I like to teach How to Throw a Sinker as it's easy on the arm and a Ground Ball Can Not Go Over the Fence For A Home Run.
A Rather a simple statement with HUGE implications for a pitcher.
To the point … “The less fly balls a pitcher allows … the less chance he’ll get hurt by the Home run, or long ball as it‘s called. How can a pitcher accomplish this?
Simply ... by spotting Location and Pitch Selection which induces ground balls.
By keeping the location of pitches Down in the strike zone, it will greatly reduce fly balls because the hitter must drop the head of the bat through the hitting zone in order to get under the ball and provide lift. Not that this is impossible, of course it’s not, but it’s harder than just making contact … and that’s what most hitters concentrate on accomplishing.
Hard contact with a ball down in the zone usually produces a ground ball or a line drive. The traditional exception is the Left Handed Hitter, whose natural swing makes a ball down in the zone, especially inside, right in their power zone.
A pitcher who can consistently keep his pitches low in the strike zone, while moving it in and out, will be a successful pitcher.
Pitch Selection How to Throw a Sinker
The other method of inducing ground balls is pitch selection, and there’s no pitch better for accomplishing that than the Sinker.
1. A properly thrown sinker will move downward, a couple of inches, which makes it a good strike out pitch, but more importantly it moves downward enough to induce the hitter to hit the top of the baseball with the bottom portion of the bat, which will drive the ball downward into the ground.
2. A sinker thrown by a right handed pitcher will tend to move down and into the right handed hitter, and down and away to the left handed hitter, opposite reaction when thrown by a left handed pitcher.

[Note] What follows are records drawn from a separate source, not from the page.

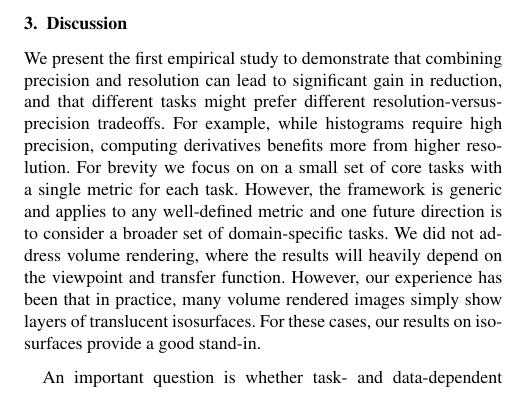
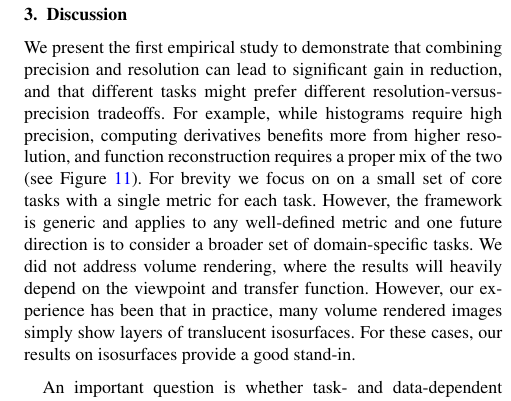
Before and after one commit to hoangthaiduong/vpc-ieeevis2018, a LaTeX document (EGauthorGuidelines-eurovis18-full.tex, which reads conclusions.tex): part of one column of page 7 of 10, cut so that both start at the same text. Compiled offline with pdfLaTeX.

Commit message:
citing the last figure

```diff
--- a/conclusions.tex
+++ b/conclusions.tex
@@ -3,13 +3,14 @@
 We present the first empirical study to demonstrate that combining precision and resolution can lead
 to significant gain in reduction, and that different tasks might prefer different
 resolution-versus-precision tradeoffs. For example, while histograms require high precision,
-computing derivatives benefits more from higher resolution. For brevity we focus on on a small set
-of core tasks with a single metric for each task. However, the framework is generic and applies to
-any well-defined metric and one future direction is to consider a broader set of domain-specific
-tasks. We did not address volume rendering, where the results will heavily depend on the viewpoint
-and transfer function. However, our experience has been that in practice, many volume rendered
-images simply show layers of translucent isosurfaces. For these cases, our results on isosurfaces
-provide a good stand-in.
+computing derivatives benefits more from higher resolution, and function reconstruction requires a
+proper mix of the two (see~\Cref{fig:bit-distrib}). For brevity we focus on on a small set of core
+tasks with a single metric for each task. However, the framework is generic and applies to any
+well-defined metric and one future direction is to consider a broader set of domain-specific tasks.
+We did not address volume rendering, where the results will heavily depend on the viewpoint and
+transfer function. However, our experience has been that in practice, many volume rendered images
+simply show layers of translucent isosurfaces. For these cases, our results on isosurfaces provide a
+good stand-in.
 
 An important question is whether task- and data-dependent streams provide sufficient advantages
 compared to purely static ones. In practice, data would be used for multiple, not-necessarily
```
Also changed, not shown: isocontour.tex (+6 -6 lines).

3. Due to the rotation and movement created by the way a sinker is thrown, the ball tends to be heavy, that is … it doesn’t explode off the bat the way a fastball tends to do. It sounds more like a “Thud” instead of a “Crack.“ This not only produces ground balls, but restricts the distance a fly ball travels.
There are a few different methods of gripping and throwing a slider.
Method 1 - How to Throw a Sinker
Begin your grip by placing your thumb under the ball holding the smooth part of the ball between the two seams.
Position your first two fingers on top of the ball, gripping the two seams, similar to a 2 seam fastball, it’s important your hand stay on Top of the ball all the way through your release and finish motion.
If your hand ends up sideways as you release the ball, the ball won’t sink, as Friction creates the sinking movement of the ball, and the release and hand positioning is what creates the amount of friction.
Method two is identical to Method 1 Except instead of gripping the two seams of the ball, move your finger to the right of the seams, straddling the outside seam. This method will help create additional movement as the pitch approaches the plate.
Both Methods How to Throw a Sinker
Both methods require the same arm, hand and release mechanics, especially the follow through of your arm action.
After releasing the ball, as you complete your follow through, your hand should be positioned to where your Thumb should nearly graze your lead leg’s thigh. If your pinky finger is facing your thigh, the ball will not sink, but rather run straight.
Most pitchers will apply more pressure with their Index finger than the Middle finger, this creates a sideways spin and downward movement. Experimentation is the best way to master the pitch.
*** 1. Remember: The sinker, which can be substituted or can supplement your fastball, is a few miles an hour slower than your normal fastball.
2. The Sinker is a good pitch for youngsters to learn because of the way it’s thrown, there is NO undue stress or strain on the arm, elbow or shoulder, yet they are throwing a pitch which gets movement without trying to throw a curveball. ****